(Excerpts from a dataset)
##############################

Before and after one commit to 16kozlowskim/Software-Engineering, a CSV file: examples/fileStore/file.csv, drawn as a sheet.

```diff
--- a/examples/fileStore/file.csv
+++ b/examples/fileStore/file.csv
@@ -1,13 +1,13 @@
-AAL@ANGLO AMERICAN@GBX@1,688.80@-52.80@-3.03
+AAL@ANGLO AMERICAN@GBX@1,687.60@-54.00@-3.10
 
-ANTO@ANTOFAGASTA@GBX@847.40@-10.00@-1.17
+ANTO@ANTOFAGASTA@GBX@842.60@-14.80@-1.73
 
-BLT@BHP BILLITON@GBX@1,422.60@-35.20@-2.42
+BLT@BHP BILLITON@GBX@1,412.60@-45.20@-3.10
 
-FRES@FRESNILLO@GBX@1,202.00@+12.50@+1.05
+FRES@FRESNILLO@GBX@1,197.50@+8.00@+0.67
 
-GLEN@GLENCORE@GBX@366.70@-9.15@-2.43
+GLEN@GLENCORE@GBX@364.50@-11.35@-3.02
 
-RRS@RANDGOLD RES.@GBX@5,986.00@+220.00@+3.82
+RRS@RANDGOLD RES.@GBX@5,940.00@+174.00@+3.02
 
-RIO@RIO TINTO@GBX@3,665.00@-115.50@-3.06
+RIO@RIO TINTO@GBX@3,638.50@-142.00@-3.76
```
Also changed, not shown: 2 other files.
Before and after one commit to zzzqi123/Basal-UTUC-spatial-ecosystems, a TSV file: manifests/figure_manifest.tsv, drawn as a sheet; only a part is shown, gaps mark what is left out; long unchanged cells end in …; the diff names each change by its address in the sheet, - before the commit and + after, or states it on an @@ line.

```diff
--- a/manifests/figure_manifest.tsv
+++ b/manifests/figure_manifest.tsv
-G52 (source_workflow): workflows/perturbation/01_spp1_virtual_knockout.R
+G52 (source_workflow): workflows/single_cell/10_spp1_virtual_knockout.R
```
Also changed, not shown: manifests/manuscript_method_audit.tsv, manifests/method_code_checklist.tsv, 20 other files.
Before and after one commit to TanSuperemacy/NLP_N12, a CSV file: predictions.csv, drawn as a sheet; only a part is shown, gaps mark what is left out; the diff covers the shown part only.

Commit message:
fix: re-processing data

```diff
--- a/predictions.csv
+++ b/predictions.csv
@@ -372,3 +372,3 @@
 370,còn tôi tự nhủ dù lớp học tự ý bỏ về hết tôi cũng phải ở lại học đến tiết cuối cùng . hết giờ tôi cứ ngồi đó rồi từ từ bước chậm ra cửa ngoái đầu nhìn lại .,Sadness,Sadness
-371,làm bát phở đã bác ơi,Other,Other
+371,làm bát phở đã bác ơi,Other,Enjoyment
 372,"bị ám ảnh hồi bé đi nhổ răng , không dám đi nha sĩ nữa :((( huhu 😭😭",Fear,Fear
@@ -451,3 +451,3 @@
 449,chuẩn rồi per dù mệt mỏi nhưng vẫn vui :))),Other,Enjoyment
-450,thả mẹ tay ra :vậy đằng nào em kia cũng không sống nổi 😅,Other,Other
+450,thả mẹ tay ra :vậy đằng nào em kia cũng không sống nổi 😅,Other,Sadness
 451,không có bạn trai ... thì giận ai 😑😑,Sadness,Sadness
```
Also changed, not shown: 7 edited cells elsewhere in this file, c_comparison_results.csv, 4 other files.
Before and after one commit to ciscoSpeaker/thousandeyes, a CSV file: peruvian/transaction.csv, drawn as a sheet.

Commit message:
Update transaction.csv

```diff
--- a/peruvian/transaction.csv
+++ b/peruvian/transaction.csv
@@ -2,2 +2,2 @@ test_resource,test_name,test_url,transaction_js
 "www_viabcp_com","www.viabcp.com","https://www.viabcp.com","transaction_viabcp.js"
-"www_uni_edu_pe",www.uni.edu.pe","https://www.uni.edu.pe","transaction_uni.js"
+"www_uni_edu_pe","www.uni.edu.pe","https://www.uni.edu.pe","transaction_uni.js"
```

##############################

● What you will do
State the number of lines above that hold the string "cũng", with nothing added.

● Solution for this exercise
3